Assignment – Give the listing back in full, exactly as written, with the pictures removed.

Extracted data –
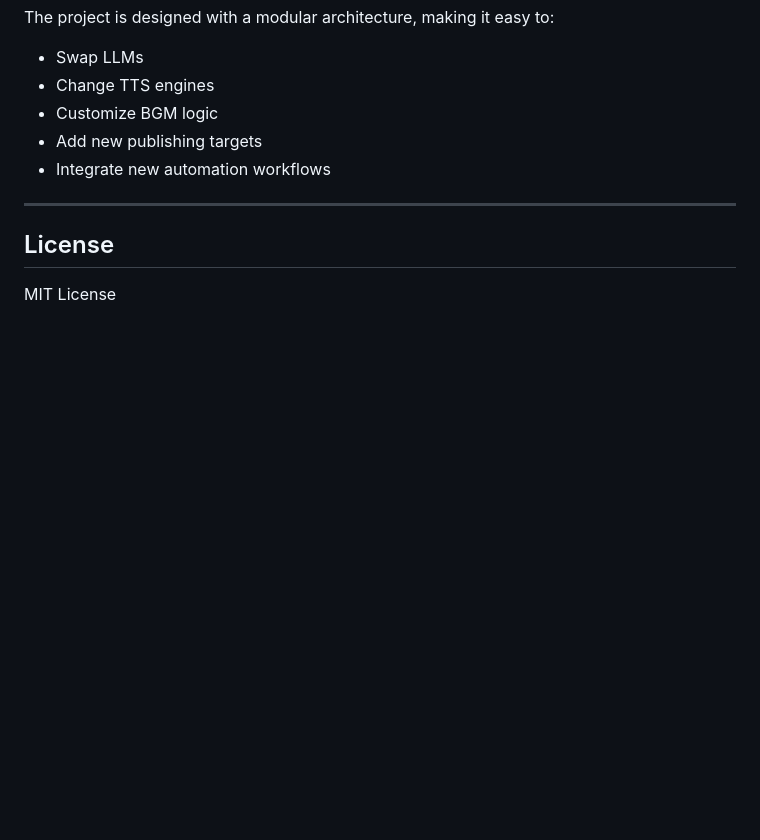
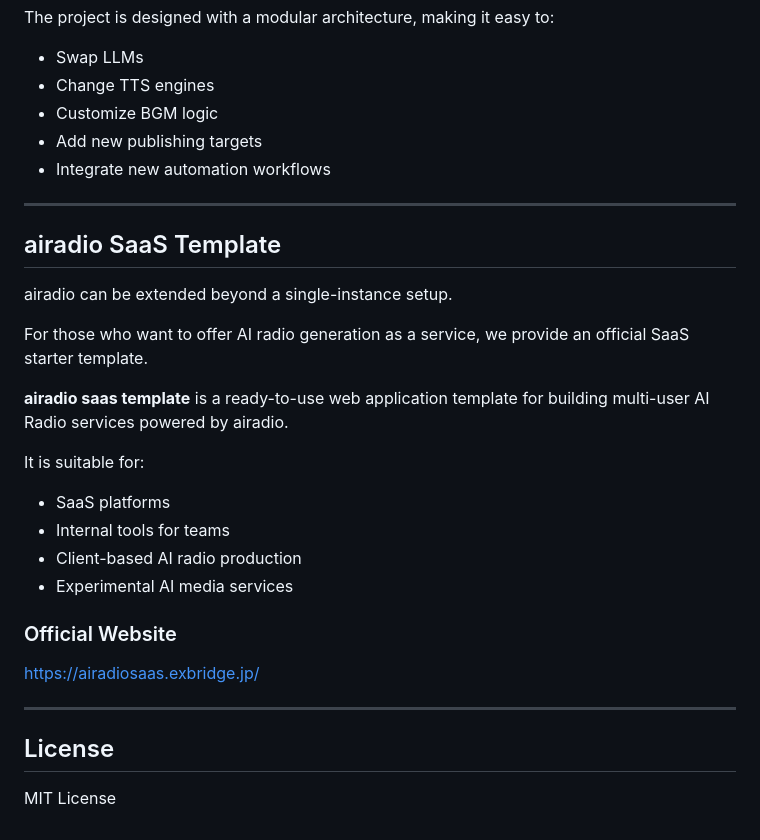
Before and after one commit to katsushi2441/airadio, a Markdown page: README.md, the part around the change. Drawn GitHub-style; blank space fills up the shorter version.

Commit message:
Add documentation for airadio saas template

```diff
--- a/README.md
+++ b/README.md
@@ -315,6 +315,27 @@ The project is designed with a modular architecture, making it easy to:
 
 ---
 
+## airadio SaaS Template
+
+airadio can be extended beyond a single-instance setup.
+
+For those who want to offer AI radio generation as a service,
+we provide an official SaaS starter template.
+
+**airadio saas template** is a ready-to-use web application template
+for building multi-user AI Radio services powered by airadio.
+
+It is suitable for:
+- SaaS platforms
+- Internal tools for teams
+- Client-based AI radio production
+- Experimental AI media services
+
+### Official Website
+https://airadiosaas.exbridge.jp/
+
+---
+
 ## License
 
 MIT License
```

Task answer –
Before and after one commit to katsushi2441/airadio, a Markdown page: README.md, the part around the change. Drawn GitHub-style; blank space fills up the shorter version.

Commit message:
Add documentation for airadio saas template

```diff
--- a/README.md
+++ b/README.md
@@ -315,6 +315,27 @@ The project is designed with a modular architecture, making it easy to:
 
 ---
 
+## airadio SaaS Template
+
+airadio can be extended beyond a single-instance setup.
+
+For those who want to offer AI radio generation as a service,
+we provide an official SaaS starter template.
+
+**airadio saas template** is a ready-to-use web application template
+for building multi-user AI Radio services powered by airadio.
+
+It is suitable for:
+- SaaS platforms
+- Internal tools for teams
+- Client-based AI radio production
+- Experimental AI media services
+
+### Official Website
+https://airadiosaas.exbridge.jp/
+
+---
+
 ## License
 
 MIT License
```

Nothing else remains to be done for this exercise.